> **DESCRIPTION OF THE TASK**: Count the lines below that contain the word "xlsx". Give only the number.
(RECORDS PROVIDED Opens)
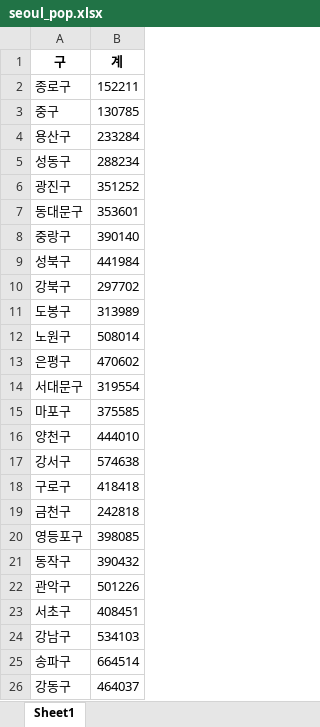
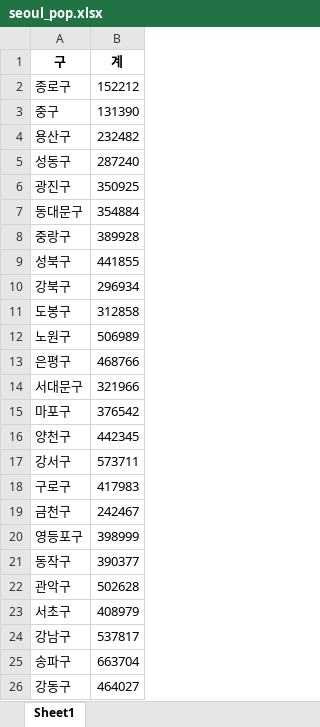
Before and after one commit to seungeunez/bigdata-python-2023, an Excel workbook: Day12/seoul_pop.xlsx, sheet Sheet1, drawn as a sheet; values as stored, in another font and other column widths than the file's, no borders; the diff names each change by its address in the sheet, - before the commit and + after, or states it on an @@ line.

```diff
--- a/Day12/seoul_pop.xlsx (sheet Sheet1)
+++ b/Day12/seoul_pop.xlsx (sheet Sheet1)
-B2 (계): 152211
+B2 (계): 152212
-B3 (계): 130785
+B3 (계): 131390
-B4 (계): 233284
+B4 (계): 232482
-B5 (계): 288234
+B5 (계): 287240
-B6 (계): 351252
+B6 (계): 350925
-B7 (계): 353601
+B7 (계): 354884
-B8 (계): 390140
+B8 (계): 389928
-B9 (계): 441984
+B9 (계): 441855
-B10 (계): 297702
+B10 (계): 296934
-B11 (계): 313989
+B11 (계): 312858
-B12 (계): 508014
+B12 (계): 506989
-B13 (계): 470602
+B13 (계): 468766
-B14 (계): 319554
+B14 (계): 321966
-B15 (계): 375585
+B15 (계): 376542
-B16 (계): 444010
+B16 (계): 442345
-B17 (계): 574638
+B17 (계): 573711
-B18 (계): 418418
+B18 (계): 417983
-B19 (계): 242818
+B19 (계): 242467
-B20 (계): 398085
+B20 (계): 398999
-B21 (계): 390432
+B21 (계): 390377
-B22 (계): 501226
+B22 (계): 502628
-B23 (계): 408451
+B23 (계): 408979
-B24 (계): 534103
+B24 (계): 537817
-B25 (계): 664514
+B25 (계): 663704
-B26 (계): 464037
+B26 (계): 464027
```
Also changed, not shown: Day12/seoul_biz.xlsx, Day12/seoul_gu_info.xlsx, 37 other files.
(RECORDS PROVIDED Closes)
> **EXERCISE SOLUTION**: 4